Gerry Adams rejoins the debate on disputed parades
Twenty-four hours after loyalist leader Jackie McDonald urged Orangemen to walk away from the Drumcree dispute, Gerry Adams has again entered the marching debate.
In his weekly blog for the Belfast Media Group, the Sinn Fein president warned that society “cannot afford the negative and unsustainable political, financial and social costs from parading disputes”.
Both McDonald and Adams have said there should be no march on the Garvaghy Road in Portadown without the consent of local residents.
Their comments come as a Stormont working group gets ready to report on “a new and improved framework” to rule on parades.
“There are over three thousand Orange marches in the north every year,” Adams writes.
“Generally speaking they pass off without any great fuss, not least because of the tolerance of everybody else. There are a small number of contentious parades which for years caused considerable difficulties.
“One of the big problems incidentally touched on by a loyalist leader Jackie McDonald this week is that the Orange would march into an area where they were unwelcome and leave everybody else to deal with the consequences in the weeks and months afterwards.”
In an interview with this newspaper yesterday, UDA brigadier McDonald attacked “triumphalism” linked to marches, and also criticised Sinn Fein’s involvement with protests, saying that had “polluted” the atmosphere.
In his blog, Adams writes: “That the lid was generally kept on some of these areas is down to local residents and Sinn Fein representatives.
“But there has also been good steady work done by others on the unionist side, including sensible people in loyalist and community organisations.

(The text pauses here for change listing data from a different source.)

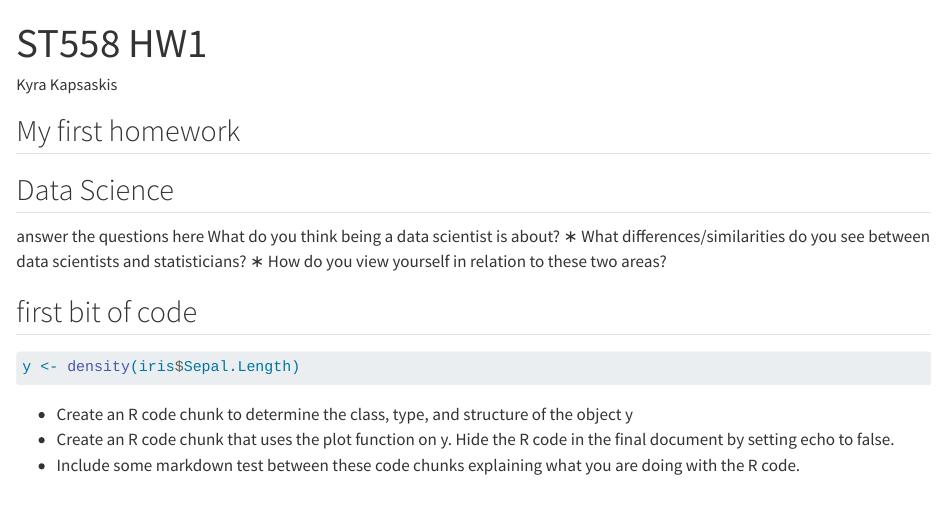
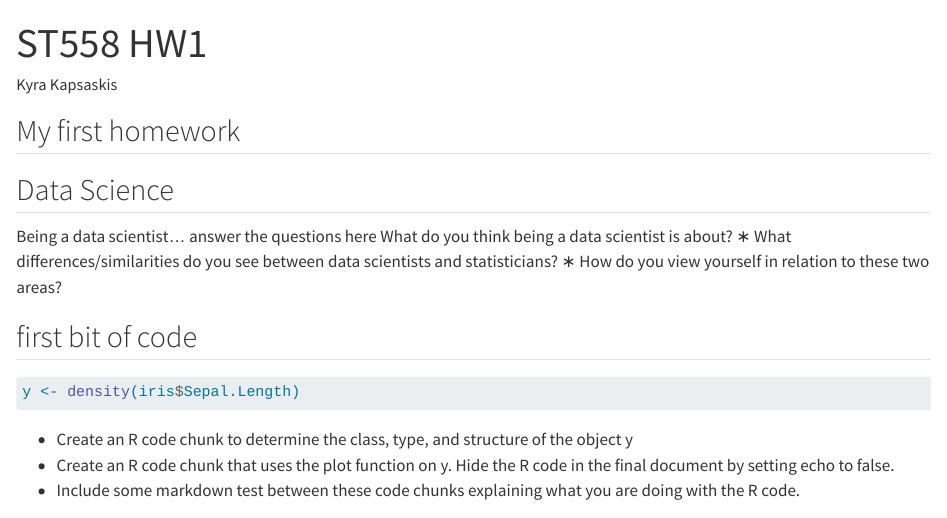
Before and after one commit to KyraKap/Homework1, a Quarto document (Kapsaskis_HW1.qmd): the page in a window 1100 px wide, from its top. Rendered offline with R 4.5, knitr and Pandoc in place of Quarto, with nearby package versions.

Commit message:
checking updated webpage

```diff
--- a/Kapsaskis_HW1.qmd
+++ b/Kapsaskis_HW1.qmd
@@ -8,7 +8,7 @@ editor: visual
 ## My first homework
 
 ## Data Science
-
+Being a data scientist...
 answer the questions here What do you think being a data scientist is about? ∗ What differences/similarities do you see between data scientists and statisticians? ∗ How do you view yourself in relation to these two areas?
 
 ## first bit of code
```
Also changed, not shown: docs/search.json, Kapsaskis_HW1.qmd (1 more changed lines), 1 other file.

“Irrespective of the differences between us there is clearly a need to focus on how to resolve the remaining handful of contentious parades in a spirit of mutual respect.”
In Portadown and on the lower Ormeau Road in Belfast, McDonald believes that should involve Orangemen walking away.
Adams says the challenge is “to go beyond settling contentious parades”. “We need to build a new relationship of tolerance and respect,” he writes.